■ TASK REQUIREMENTS ■
Note each line in the data holding the string "Projects" and report it.

■ TASK INPUTS ■
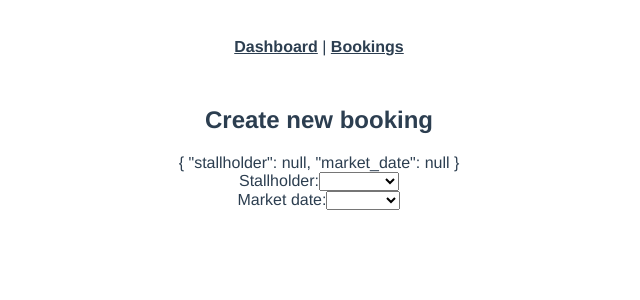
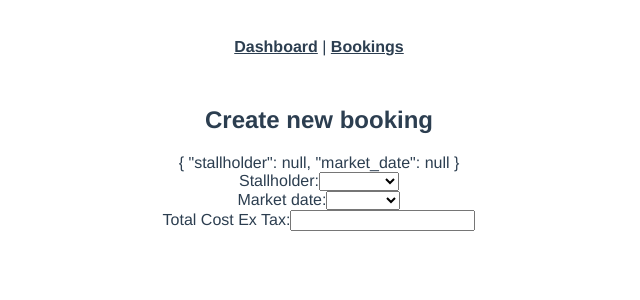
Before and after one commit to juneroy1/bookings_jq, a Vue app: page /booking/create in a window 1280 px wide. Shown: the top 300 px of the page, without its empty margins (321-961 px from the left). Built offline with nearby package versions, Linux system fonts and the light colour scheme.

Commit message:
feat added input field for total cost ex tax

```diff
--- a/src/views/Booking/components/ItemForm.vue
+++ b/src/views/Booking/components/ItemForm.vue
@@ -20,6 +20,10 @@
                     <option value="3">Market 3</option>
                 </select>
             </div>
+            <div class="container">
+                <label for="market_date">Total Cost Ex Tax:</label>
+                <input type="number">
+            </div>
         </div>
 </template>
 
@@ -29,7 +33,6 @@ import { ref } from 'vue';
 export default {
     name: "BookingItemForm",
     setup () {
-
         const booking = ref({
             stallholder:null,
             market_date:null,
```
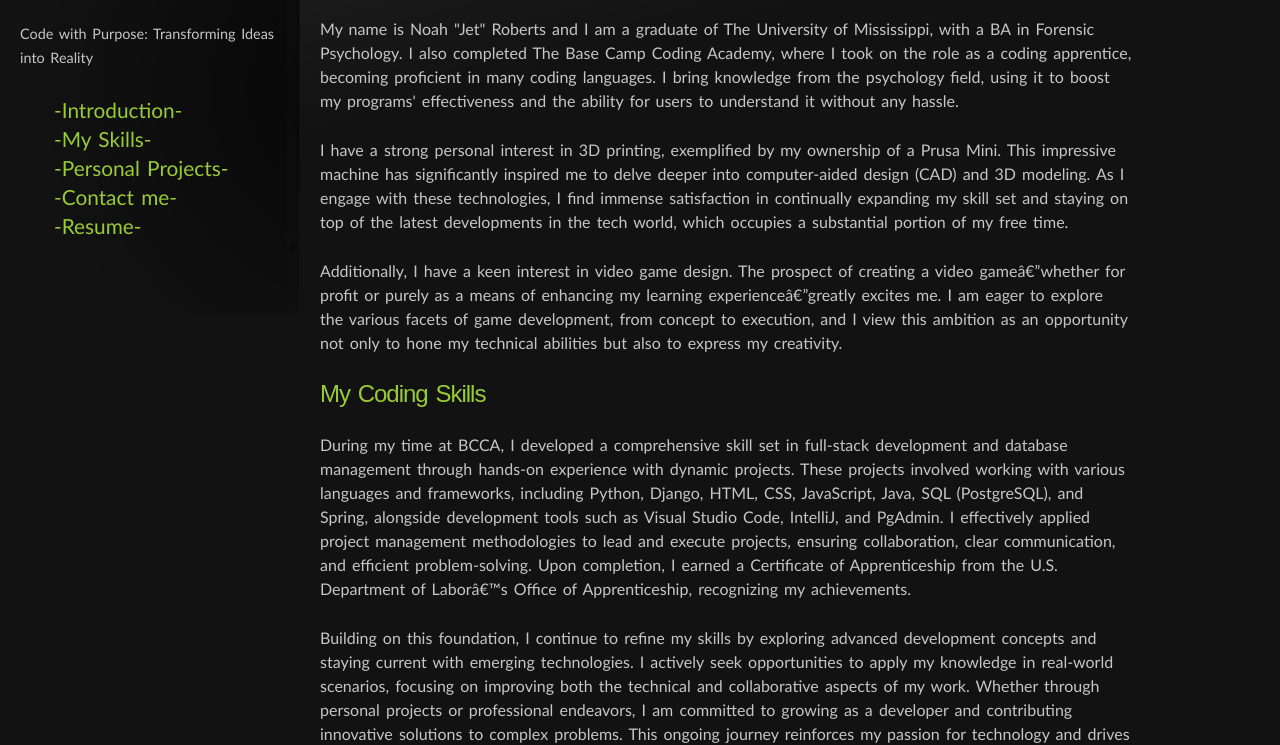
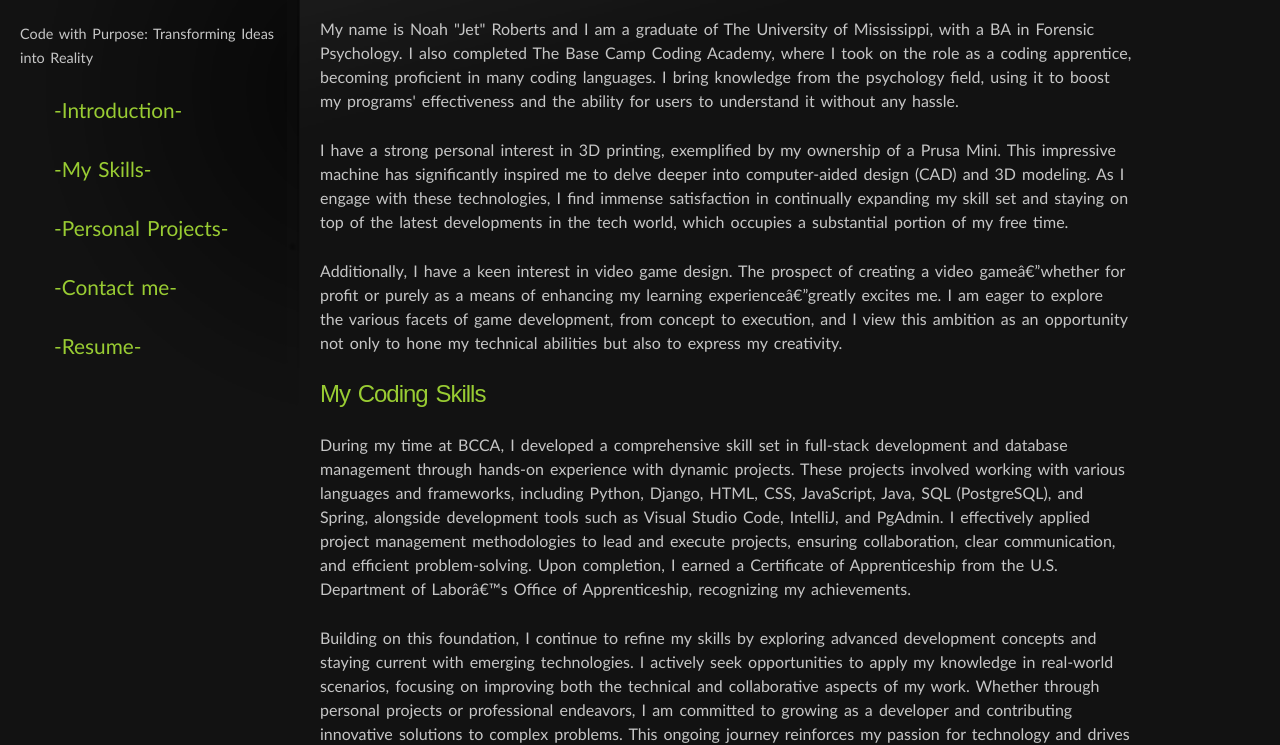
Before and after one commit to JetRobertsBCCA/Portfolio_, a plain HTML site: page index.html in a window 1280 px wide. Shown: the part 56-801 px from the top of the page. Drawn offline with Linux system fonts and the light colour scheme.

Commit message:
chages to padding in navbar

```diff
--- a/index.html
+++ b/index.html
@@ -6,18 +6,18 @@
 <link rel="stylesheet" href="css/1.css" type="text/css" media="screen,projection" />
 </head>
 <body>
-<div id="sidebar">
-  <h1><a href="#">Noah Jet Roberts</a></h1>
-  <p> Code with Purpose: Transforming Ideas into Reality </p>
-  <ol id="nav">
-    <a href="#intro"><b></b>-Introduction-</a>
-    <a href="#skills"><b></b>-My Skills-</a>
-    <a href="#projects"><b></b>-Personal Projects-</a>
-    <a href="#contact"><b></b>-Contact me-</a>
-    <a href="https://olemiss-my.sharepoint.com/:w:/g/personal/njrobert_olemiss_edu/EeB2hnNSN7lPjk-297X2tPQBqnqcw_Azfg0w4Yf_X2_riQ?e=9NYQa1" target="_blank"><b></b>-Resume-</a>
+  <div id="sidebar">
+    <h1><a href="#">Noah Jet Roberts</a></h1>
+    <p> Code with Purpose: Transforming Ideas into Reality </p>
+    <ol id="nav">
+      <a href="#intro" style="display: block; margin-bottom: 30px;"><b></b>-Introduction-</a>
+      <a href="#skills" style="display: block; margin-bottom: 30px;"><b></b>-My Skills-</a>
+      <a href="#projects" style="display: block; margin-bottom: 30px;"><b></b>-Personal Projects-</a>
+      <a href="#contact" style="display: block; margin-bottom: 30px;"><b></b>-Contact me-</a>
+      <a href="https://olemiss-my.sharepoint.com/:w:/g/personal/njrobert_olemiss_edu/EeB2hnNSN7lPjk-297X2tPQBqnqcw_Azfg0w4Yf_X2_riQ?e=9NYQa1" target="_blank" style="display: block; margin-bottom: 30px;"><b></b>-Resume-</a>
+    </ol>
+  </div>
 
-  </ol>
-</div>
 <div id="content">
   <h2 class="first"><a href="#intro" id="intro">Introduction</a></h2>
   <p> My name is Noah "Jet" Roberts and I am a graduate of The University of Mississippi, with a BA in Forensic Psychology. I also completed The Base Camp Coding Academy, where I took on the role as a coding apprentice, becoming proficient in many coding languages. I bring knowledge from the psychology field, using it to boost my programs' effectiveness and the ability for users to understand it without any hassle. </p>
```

* * *

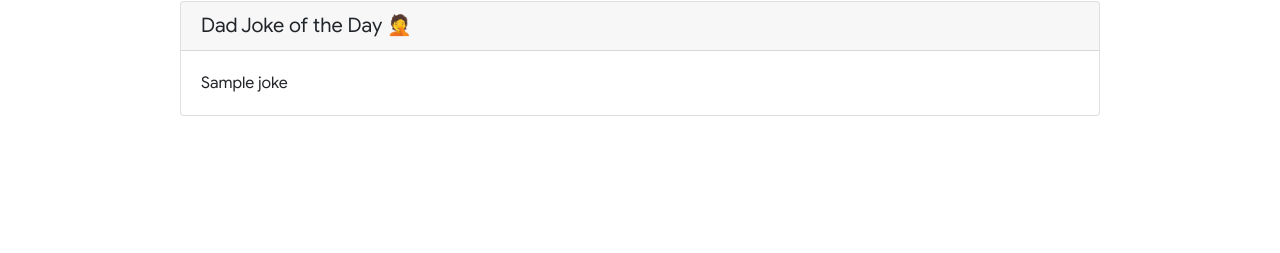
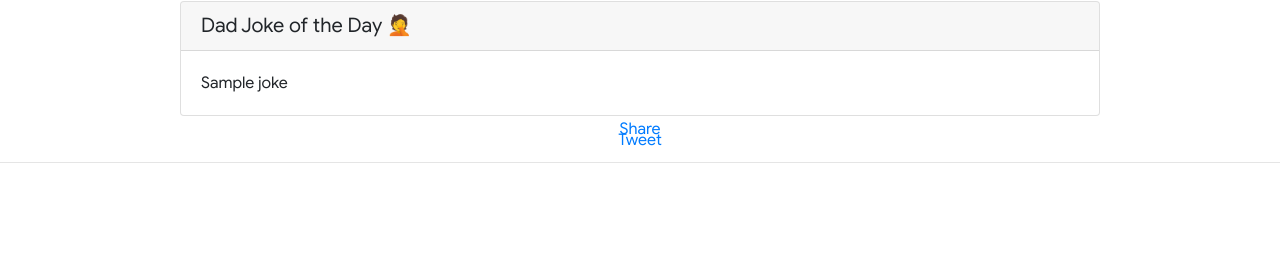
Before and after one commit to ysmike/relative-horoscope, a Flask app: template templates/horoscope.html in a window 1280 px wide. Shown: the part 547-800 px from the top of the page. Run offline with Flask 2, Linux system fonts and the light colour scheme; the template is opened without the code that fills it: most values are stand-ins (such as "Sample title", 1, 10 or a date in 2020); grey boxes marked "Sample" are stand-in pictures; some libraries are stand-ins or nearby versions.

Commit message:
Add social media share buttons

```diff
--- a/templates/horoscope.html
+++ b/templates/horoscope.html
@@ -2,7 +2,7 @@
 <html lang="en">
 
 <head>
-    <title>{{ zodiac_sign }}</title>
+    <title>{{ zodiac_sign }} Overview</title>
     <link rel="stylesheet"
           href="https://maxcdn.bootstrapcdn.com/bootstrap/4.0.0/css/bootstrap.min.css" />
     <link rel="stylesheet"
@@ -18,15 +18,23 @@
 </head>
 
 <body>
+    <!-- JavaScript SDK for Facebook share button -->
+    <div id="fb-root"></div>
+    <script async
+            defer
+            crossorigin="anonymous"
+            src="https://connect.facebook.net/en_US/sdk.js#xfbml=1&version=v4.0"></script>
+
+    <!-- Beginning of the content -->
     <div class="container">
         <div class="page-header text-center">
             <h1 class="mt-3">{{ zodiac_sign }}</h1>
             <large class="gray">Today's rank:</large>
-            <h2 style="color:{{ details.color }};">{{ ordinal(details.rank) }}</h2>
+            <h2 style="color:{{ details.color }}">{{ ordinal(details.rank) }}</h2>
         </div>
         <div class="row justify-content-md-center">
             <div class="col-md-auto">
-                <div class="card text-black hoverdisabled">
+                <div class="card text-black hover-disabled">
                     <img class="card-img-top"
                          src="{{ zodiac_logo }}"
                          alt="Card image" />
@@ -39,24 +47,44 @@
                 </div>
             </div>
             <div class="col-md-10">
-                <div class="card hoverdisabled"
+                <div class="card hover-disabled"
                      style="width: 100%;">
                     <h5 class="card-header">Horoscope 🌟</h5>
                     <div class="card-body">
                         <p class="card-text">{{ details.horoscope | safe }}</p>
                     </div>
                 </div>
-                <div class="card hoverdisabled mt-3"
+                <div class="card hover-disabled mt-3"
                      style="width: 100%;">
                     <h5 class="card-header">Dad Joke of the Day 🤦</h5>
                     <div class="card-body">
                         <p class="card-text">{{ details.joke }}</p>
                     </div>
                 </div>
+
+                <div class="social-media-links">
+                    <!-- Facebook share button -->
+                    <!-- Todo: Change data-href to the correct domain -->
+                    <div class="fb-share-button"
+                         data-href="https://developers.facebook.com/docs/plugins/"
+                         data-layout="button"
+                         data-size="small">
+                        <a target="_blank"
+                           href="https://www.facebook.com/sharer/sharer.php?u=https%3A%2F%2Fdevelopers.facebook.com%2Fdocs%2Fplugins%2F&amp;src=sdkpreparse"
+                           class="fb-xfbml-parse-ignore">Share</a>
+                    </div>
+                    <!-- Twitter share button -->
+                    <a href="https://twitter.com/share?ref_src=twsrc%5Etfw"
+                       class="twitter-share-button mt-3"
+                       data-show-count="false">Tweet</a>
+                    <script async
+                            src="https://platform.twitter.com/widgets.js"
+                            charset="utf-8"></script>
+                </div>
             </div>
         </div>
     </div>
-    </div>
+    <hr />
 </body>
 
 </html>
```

■ FINISHED EXERCISE ■
-    <a href="#projects"><b></b>-Personal Projects-</a>
+      <a href="#projects" style="display: block; margin-bottom: 30px;"><b></b>-Personal Projects-</a>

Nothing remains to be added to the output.